Researcher biography

Professor David John Williams is the Director of the Geotechnical Engineering Centre within the School of Civil Engineering at The University of Queensland, an industry-funded centre that has attracted AUD10 million in funding over the last 15 years. He also manages the industry-sponsored Large Open Pit Project, involving 10 global mining company sponsors, with current funding of USD1 million per year. He has over 40 years of teaching, research and consulting experience, and is internationally recognised for his expertise and experience in mine waste management and mine closure, pertaining to tailings dams in particular.

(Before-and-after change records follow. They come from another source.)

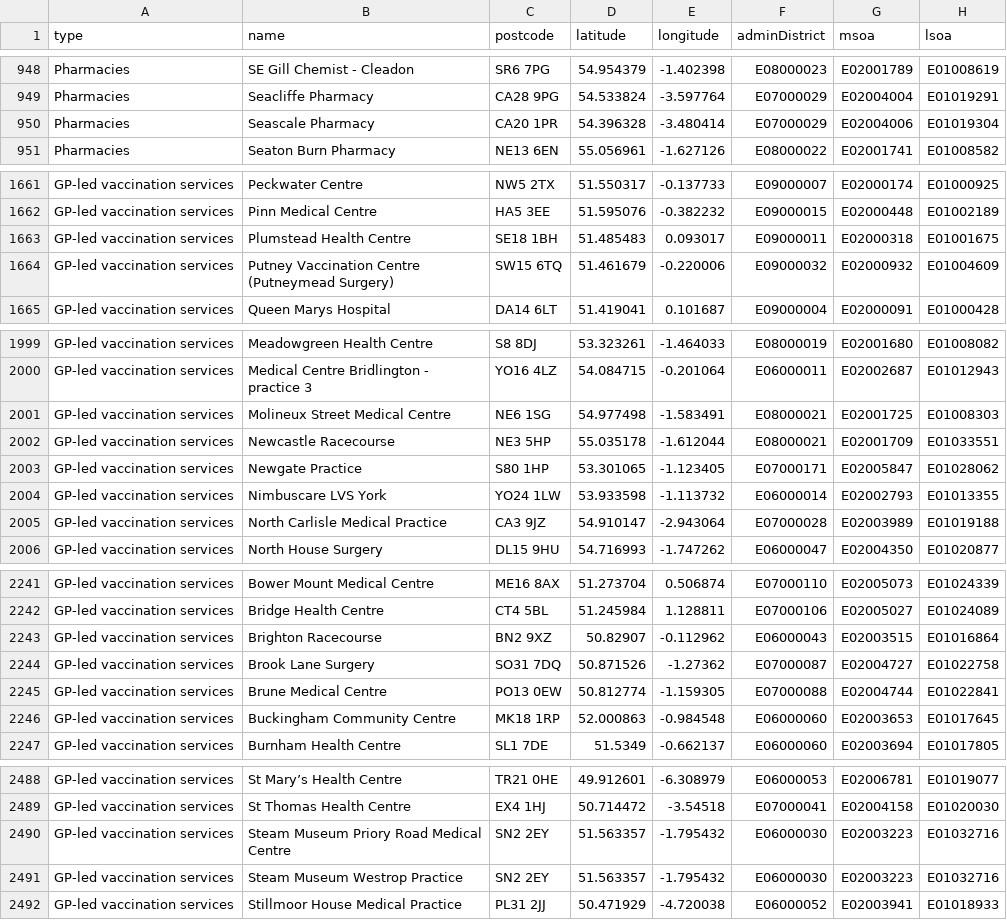
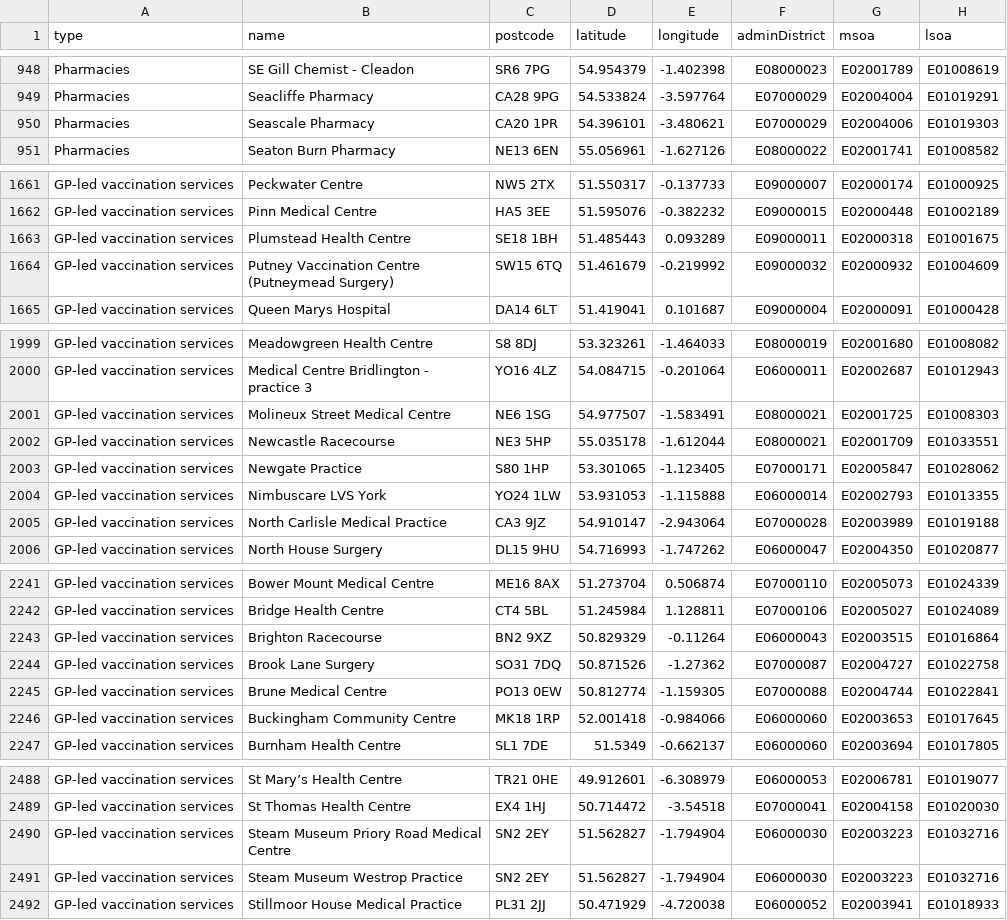
Before and after one commit to odileeds/covid-demographics, a CSV file: data/vaccination-centres.csv, drawn as a sheet; only a part is shown, gaps mark what is left out; the diff covers the shown part only.

```diff
--- a/data/vaccination-centres.csv
+++ b/data/vaccination-centres.csv
@@ -949,3 +949,3 @@ Pharmacies,SE Gill Chemist - Cleadon,SR6 7PG,54.954379,-1.402398,E08000023,E0200
 Pharmacies,Seacliffe Pharmacy,CA28 9PG,54.533824,-3.597764,E07000029,E02004004,E01019291
-Pharmacies,Seascale Pharmacy,CA20 1PR,54.396328,-3.480414,E07000029,E02004006,E01019304
+Pharmacies,Seascale Pharmacy,CA20 1PR,54.396101,-3.480621,E07000029,E02004006,E01019303
 Pharmacies,Seaton Burn Pharmacy,NE13 6EN,55.056961,-1.627126,E08000022,E02001741,E01008582
@@ -1662,4 +1662,4 @@ GP-led vaccination services,Peckwater Centre,NW5 2TX,51.550317,-0.137733,E090000
 GP-led vaccination services,Pinn Medical Centre,HA5 3EE,51.595076,-0.382232,E09000015,E02000448,E01002189
-GP-led vaccination services,Plumstead Health Centre,SE18 1BH,51.485483,0.093017,E09000011,E02000318,E01001675
-GP-led vaccination services,Putney Vaccination Centre (Putneymead Surgery),SW15 6TQ,51.461679,-0.220006,E09000032,E02000932,E01004609
+GP-led vaccination services,Plumstead Health Centre,SE18 1BH,51.485443,0.093289,E09000011,E02000318,E01001675
+GP-led vaccination services,Putney Vaccination Centre (Putneymead Surgery),SW15 6TQ,51.461679,-0.219992,E09000032,E02000932,E01004609
 GP-led vaccination services,Queen Marys Hospital,DA14 6LT,51.419041,0.101687,E09000004,E02000091,E01000428
@@ -2000,6 +2000,6 @@ GP-led vaccination services,Meadowgreen Health Centre,S8 8DJ,53.323261,-1.464033
 GP-led vaccination services,Medical Centre Bridlington - practice 3,YO16 4LZ,54.084715,-0.201064,E06000011,E02002687,E01012943
-GP-led vaccination services,Molineux Street Medical Centre,NE6 1SG,54.977498,-1.583491,E08000021,E02001725,E01008303
+GP-led vaccination services,Molineux Street Medical Centre,NE6 1SG,54.977507,-1.583491,E08000021,E02001725,E01008303
 GP-led vaccination services,Newcastle Racecourse,NE3 5HP,55.035178,-1.612044,E08000021,E02001709,E01033551
 GP-led vaccination services,Newgate Practice,S80 1HP,53.301065,-1.123405,E07000171,E02005847,E01028062
-GP-led vaccination services,Nimbuscare LVS York,YO24 1LW,53.933598,-1.113732,E06000014,E02002793,E01013355
+GP-led vaccination services,Nimbuscare LVS York,YO24 1LW,53.931053,-1.115888,E06000014,E02002793,E01013355
 GP-led vaccination services,North Carlisle Medical Practice,CA3 9JZ,54.910147,-2.943064,E07000028,E02003989,E01019188
@@ -2242,6 +2242,6 @@ GP-led vaccination services,Bower Mount Medical Centre,ME16 8AX,51.273704,0.5068
 GP-led vaccination services,Bridge Health Centre,CT4 5BL,51.245984,1.128811,E07000106,E02005027,E01024089
-GP-led vaccination services,Brighton Racecourse,BN2 9XZ,50.82907,-0.112962,E06000043,E02003515,E01016864
+GP-led vaccination services,Brighton Racecourse,BN2 9XZ,50.829329,-0.11264,E06000043,E02003515,E01016864
 GP-led vaccination services,Brook Lane Surgery,SO31 7DQ,50.871526,-1.27362,E07000087,E02004727,E01022758
 GP-led vaccination services,Brune Medical Centre,PO13 0EW,50.812774,-1.159305,E07000088,E02004744,E01022841
-GP-led vaccination services,Buckingham Community Centre,MK18 1RP,52.000863,-0.984548,E06000060,E02003653,E01017645
+GP-led vaccination services,Buckingham Community Centre,MK18 1RP,52.001418,-0.984066,E06000060,E02003653,E01017645
 GP-led vaccination services,Burnham Health Centre,SL1 7DE,51.5349,-0.662137,E06000060,E02003694,E01017805
@@ -2489,4 +2489,4 @@ GP-led vaccination services,St Mary’s Health Centre,TR21 0HE,49.912601,-6.3089
 GP-led vaccination services,St Thomas Health Centre,EX4 1HJ,50.714472,-3.54518,E07000041,E02004158,E01020030
-GP-led vaccination services,Steam Museum Priory Road Medical Centre,SN2 2EY,51.563357,-1.795432,E06000030,E02003223,E01032716
-GP-led vaccination services,Steam Museum Westrop Practice,SN2 2EY,51.563357,-1.795432,E06000030,E02003223,E01032716
+GP-led vaccination services,Steam Museum Priory Road Medical Centre,SN2 2EY,51.562827,-1.794904,E06000030,E02003223,E01032716
+GP-led vaccination services,Steam Museum Westrop Practice,SN2 2EY,51.562827,-1.794904,E06000030,E02003223,E01032716
 GP-led vaccination services,Stillmoor House Medical Practice,PL31 2JJ,50.471929,-4.720038,E06000052,E02003941,E01018933
```
Also changed, not shown: 155 edited cells elsewhere in this file, 1 other file.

He was a member of Expert Panel investigating technical causes of Brumadinho tailings dam failure and is on a number of Tailings Independent Technical Review Boards, including for Escondida. He authored in 2009 and 2016 Tailings Management Handbook, as part of the Commonwealth Leading Practice Sustainable Development Program for the Mining Industry. He is on Working Party for the Australian National Committee for Large Dams Guidelines on Tailings Dams – Planning, Design, Construction, Operation and Closure, published in 2012, with an Addendum in 2019.

David received his BE (Hons I) in Civil Engineering from Monash University in 1975 and his PhD in Soil Mechanics from the University of Cambridge in 1979. His research interests include:

  • Physical characterisation of mine tailings deposition, including beaching, hydraulic sorting, sedimentation, consolidation, desiccation and loading
  • Store and release cover systems for potentially acid forming mine wastes
  • Co-disposal of mine tailings and coarse-grained mine wastes
  • Dewatering and densification of mine tailings
  • Dewatering of mineral products
  • Moisture movement within mine wastes
  • Settlement of coarse-grained mine wastes
  • Strength of coarse-grained mine wastes
  • Engineered rehabilitation of mine sites
  • Risk assessment and cost-effectiveness analysis of mine site rehabilitation and closure
  • Long-term seepage and runoff from mine tailings storages
  • Characterisation of potentially acid forming waste rock dumps
  • Application of high-resolution digital stereo-photography to monitoring erosion from mine waste slopes
  • Mined landform evolution and design

Areas of research